fb pixel


Back to Blogs

Post Workout Recovery Tips for Every Body

By Gaelle Abecassis | Mar 2, 2024

Recovery from a workout, especially a hard one, is when you grow stronger and faster and develop more stamina. In essence, recovery — not your cool-down — is the true final step in your workout. Treat it as such, and you should be able to accelerate your progress and make your next training session more productive. 

How seriously should you take workout recovery? Consider Tour de France veteran cyclist George Hincapie. During the long racing season, he was famous for never taking the stairs when an elevator was available, never walking anywhere when he could drive, always looking for a place to sit if he was standing, and if he was sitting, he’d look for a place to lie down. That’s how seriously he took recovery.

While Hincapie’s approach was extreme, his mindset was correct, and it’s one you can easily adopt and tweak to work for you and your life. Try the tips below, starting with your next training session, and see what works for you. With Humango’s coaching help, you’ll figure out what works best. Who knows, you may find that an evening walk accelerates your post-workout muscle recovery better than doing nothing. Or, you may find that a nap is vital to setting you up for tomorrow.

Within 1-2 Hours of Your Workout

  • Hydrate. You lose water in any workout, but especially during high-intensity cardio workouts. Refill your tank as soon as you finish exercising. You need to replace whatever fluids you lost and supply your body with enough extra fluids to help flush toxins out of your body. Aim to drink at least 16-20 ounces of fluids, or roughly a cycling water bottle’s worth. This is on top of whatever water you drank before and during your workout.
  • Eat. Reload your energy stores quickly so your body can get prepared for the next round of exercise. You want to consume simple carbs from bread, rice, and fruits. Don’t worry too much about protein immediately after training, but be sure to eat 20-40 grams of protein at your next meal. Delaying your protein consumption until mealtime will allow your gut to focus on replenishing spent glycogen stores first. 
  • Skip the long shower. Ice baths, cold showers, massage, stretching, and foam rolling are all viable options for speeding recovery. But the long shower (or whirlpool, hot tub session) will leave you feeling more tired than before and can wreak havoc on the rest of your day’s recovery cycle. Get in, clean up, and get out as quickly as possible.

Rest of the Day

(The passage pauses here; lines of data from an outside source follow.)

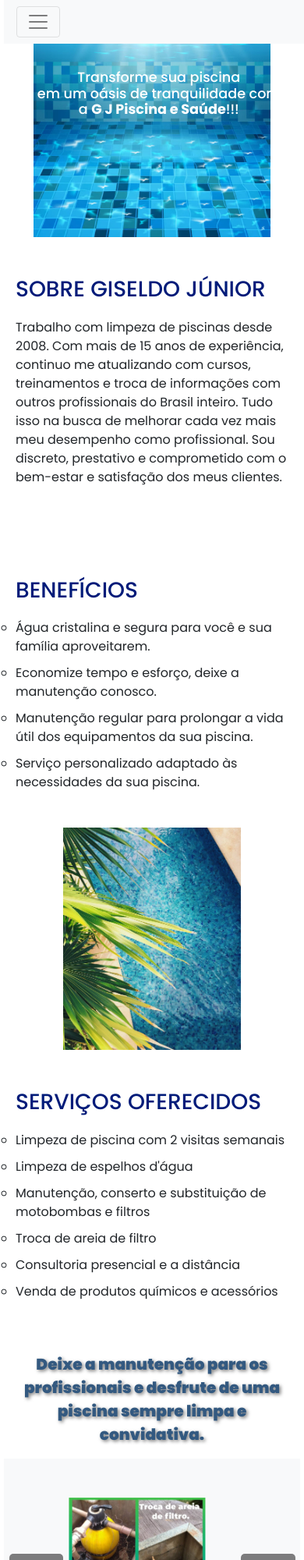
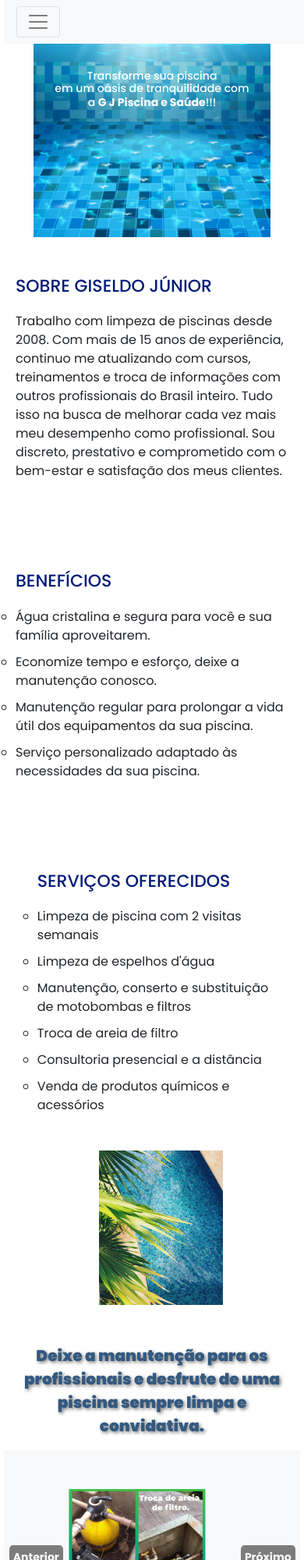
Before and after one commit to nayarakarinearaujo/gj.piscinaesaude, a plain HTML site: page index.html in a window 390 px wide. Shown: the top 2000 px of the page at 78% size. Drawn offline with nearby package versions, Linux system fonts and the light colour scheme; a web font is replaced by a local one.

Commit message:
Atualização da Imagem

```diff
--- a/index.html
+++ b/index.html
@@ -70,11 +70,11 @@
         </div>
     </section>
 
-    <img class="side-image" src="imagens/pexels-scott-webb-136040.jpg" alt="Imagem lateral">
 
     <section id="servicos" class="servicos">
-        <div class="container">
+        <div class="container-servicos">
             <h2>SERVIÇOS OFERECIDOS</h2>
+            <div class="content-wrapper">
                 <ul>
                     <li>Limpeza de piscina com 2 visitas semanais</li>
                     <li>Limpeza de espelhos d'água</li>
@@ -83,6 +83,8 @@
                     <li>Consultoria presencial e a distância</li>
                     <li>Venda de produtos químicos e acessórios</li>
                 </ul>
+                <img class="side-image" src="imagens/pexels-scott-webb-136040.jpg" alt="Imagem lateral">
+            </div>
         </div>
     </section>
 
@@ -121,6 +123,9 @@
                     <div class="carousel-item">
                         <img class="d-block w-50" src="imagens/IMG-20240221-WA0024.jpg" alt="Serviço 7">
                     </div>
+                    <div class="carousel-item">
+                        <img class="d-block w-50" src="imagens/WhatsApp Image 2024-05-30 at 16.56.24.jpeg" alt="Serviço 8">
+                    </div>
                     <!-- Adicione mais imagens conforme necessário -->
                 </div>
 
@@ -154,7 +159,7 @@
 
             <P><a href="https://www.instagram.com/gj.piscinaesaude?igsh=c2ZyZDE0eXV1bmpu" target="_blank"
                     rel="external">
-                    <img src="imagens/instagram.png" alt="Instagram">Instagram
+                    <img src="imagens/instagram.png" alt="Instagram"> Instagram
                 </a>
             </P>
 
@@ -165,7 +170,7 @@
             </p>
 
             <p>
-                <img src="imagens/gmail.png" alt="E-mail">E-mail: junior-manutencaodepiscinas@hotmail.com
+                <img src="imagens/gmail.png" alt="E-mail"> E-mail: junior-manutencaodepiscinas@hotmail.com
             </p>
 
 
--- a/style.css
+++ b/style.css
@@ -2,7 +2,6 @@
 
 body {
     font-family: 'Poppins', sans-serif;
-    background-image: url(); /* Remova a URL da imagem de fundo */
 }
 
 .navbar .nav-link {
@@ -19,7 +18,7 @@ header {
 }
 
 header img {
-    width: 100%;
+    max-width: 100%;
     height: auto;
 }
 
@@ -89,6 +88,25 @@ section ul li {
     list-style-type: circle;
 }
 
+.container-servicos {
+    max-width: 1200px;
+    margin: 0 auto;
+    padding: 0 20px;
+    margin-left: 6%;
+}
+
+.content-wrapper {
+    display: flex;
+    align-items: flex-start; /* Alinha itens no início do contêiner */
+    gap: 20px; /* Espaçamento entre a lista e a imagem */
+}
+
+.side-image {
+    max-width: 35%;
+    height: auto;
+    display: block;
+}
+
 .paragrafo {
     color:  #335980;
     font-size: 18px;
@@ -119,13 +137,6 @@ section ul li {
 
 .carousel-item img {
     margin: auto;
-}
-
-.side-image {
-    margin: 0 auto;
-    display: block;
-    margin-top: -20px;
-    width: 60%;
 }
 
 .contato {
@@ -221,42 +232,131 @@ footer a {
     color: #fff;
 }
 
+/* Estilos para telas de até 1440px */
+@media (max-width: 1440px) {
+    .navbar .nav-link {
+        font-size: 25px;
+    }
+
+    header h1 {
+        font-size: 2rem;
+        top: 30%;
+        left: 5%;
+        transform: translate(-50%, -50%);
+        text-align: center; /* Alinha o texto ao centro */
+        width: 90%; /* Para garantir que o texto não toque as bordas da tela */
+    }
+
+    header img {
+        width: 80%;
+    }
+
+    header p {
+        font-size: 16px;
+    }
+
+    section h2 {
+        font-size: 26px;
+    }
+}
+
+/* Estilos para telas de até 1024px */
+@media (max-width: 1024px) {
+    .navbar .nav-link {
+        font-size: 22px;
+    }
+
+    header h1 {
+        font-size: 32px;
+    }
+
+    header p {
+        font-size: 15px;
+    }
+
+    section h2 {
+        font-size: 24px;
+    }
+
+}
+
+/* Estilos para telas de até 834px */
+@media (max-width: 834px) {
+    .navbar .nav-link {
+        font-size: 20px;
+    }
+
+    header h1 {
+        font-size: 2rem;
+    }
+
+    header p {
+        font-size: 14px;
+    }
+
+    section h2 {
+        font-size: 22px;
+    }
+}
+
+/* Estilos para telas de até 768px */
 @media (max-width: 768px) {
-
-    body{
+    body {
         margin-left: 10px;
         margin-right: 10px;
     }
 
     header h1 {
-        font-size: 24px;
+        font-size: 1.2rem;
+        top: 30%;
+        left: 5%;
+        transform: translate(-50%, -50%);
+        text-align: center; /* Alinha o texto ao centro */
+        width: 90%; /* Para garantir que o texto não toque as bordas da tela */
     }
 
     header p {
         position: static;
         text-align: center;
-        font-size: 14px;
+        font-size: 13px;
         margin-top: 20px;
         margin-bottom: 20px;
     }
+
+    .content-wrapper {
+        flex-direction: column;
+        align-items: center;
+    }
+
+    .side-image {
+        max-width: 50%;
+    }
+
+    .navbar .nav-link {
+        font-size: 18px;
+    }
+
 }
 
-@media (max-width: 576px) {
-
+/* Estilos para telas de até 480px */
+@media (max-width: 480px) {
     body {
         margin-left: 5px;
         margin-right: 5px;
     }
 
     header h1 {
-        font-size: 16px;
+        font-size: 0.8rem;
         top: 30%;
-        left: 15%;
+        left: 5%;
         transform: translate(-50%, -50%);
+        text-align: center; /* Alinha o texto ao centro */
+        width: 90%; /* Para garantir que o texto não toque as bordas da tela */
+
     }
 
     header p {
-        font-size: 10px;
+        font-size: 0.8rem;
         top: 50%;
         left: 50%;
         transform: translate(-50%, -50%);
@@ -265,20 +365,31 @@ footer a {
     header img {
         width: 80%;
     }
+
+    .navbar .nav-link {
+        font-size: 16px;
+    }
+
+    .collapse .navbar-collapse li {
+        font-size: 14px;
+    }
 }
 
+/* Estilos para telas de até 360px */
 @media (max-width: 360px) {
-
     body {
-        margin-left: 2px; /* Adiciona uma margem ainda menor à esquerda */
-        margin-right: 2px; /* Adiciona uma margem ainda menor à direita */
+        margin-left: 2px;
+        margin-right: 2px;
     }
 
     header h1 {
-        font-size: 11px;
-        top: 40%; /* Posiciona o texto verticalmente no meio da tela */
-        left: 55px; /* Centraliza o texto horizontalmente */
-        transform: translate(-50%, -50%); /* Move o texto para o centro da tela */
+        font-size: 0.8rem;
+        top: 30%;
+        left: 2%;
+        transform: translate(-50%, -50%);
+        padding: 10px;
+        text-align: center; /* Alinha o texto ao centro */
+        width: 90%; /* Para garantir que o texto não toque as bordas da tela */
     }
 
     header p {
@@ -289,6 +400,8 @@ footer a {
     }
 
     header img {
-        width: 80%;
+        max-width:100%;
     }
+
+
 }
```
Also changed, not shown: imagens/WhatsApp Image 2024-05-30 at 16.56.24.jpeg (added). Lines whose indentation alone changed are shown as unchanged.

  • Take it easy. You don’t have to copy Hincapie’s approach, but be aware of your body’s need to recover. By this, we mean don’t ref your child’s soccer game hours after you ran 15 miles as part of your marathon training plan. Or, if you’re going to install a backyard fence, don’t do it on the same day you completed an intense brick workout as part of your triathlon training.
  • Do some active recovery. The note above doesn’t mean you should lie on the couch, though. Research suggests that a brisk walk or easy bike ride later in the day or the day after a tough workout serves as a recovery hack, lubricating the joints, preventing stiffness, and flushing toxins out of your muscles. You want to exercise hard enough to feel your heart rate rise but not enough for the active recovery workout to feel “hard.” Humango’s coaching app does this automatically, building a workout schedule that accommodates necessary recovery time based on your current fitness level.

Prepare for Sleep

  • Watch what you drink. Setting yourself up for a good night’s sleep starts hours before you crawl under the sheets. Try not to drink coffee, tea, or caffeinated beverages after lunch. The same goes for alcohol (if you can, cut alcohol from your life completely). But do drink a glass of water an hour or so before going to bed. This will top off your fluid intake for the night and help you wake up less dehydrated than usual, which will prime your body for that day’s exercise.
  • Avoid late-night snacks. Stop eating two, ideally three, hours before you go to bed. This break will give your stomach enough time to digest your meal and shut down for the night. It’s hard to fall asleep when your stomach is hard at work digesting a meal.
  • Skip the screens. Put your phone, tablet, or laptop away, and turn off the TV when you get in bed. You’re there to sleep, not stimulate your brain.
  • Follow a routine. Go to bed at the same time each night. This consistency will train your body’s circadian rhythm to go into sleep mode more easily. Humango’s app can track your sleep cycles, which can help you figure out the optimum time to hit the sack and how long you need to sleep to maximize your recovery.
Share on :

Posted by Gaelle Abecassis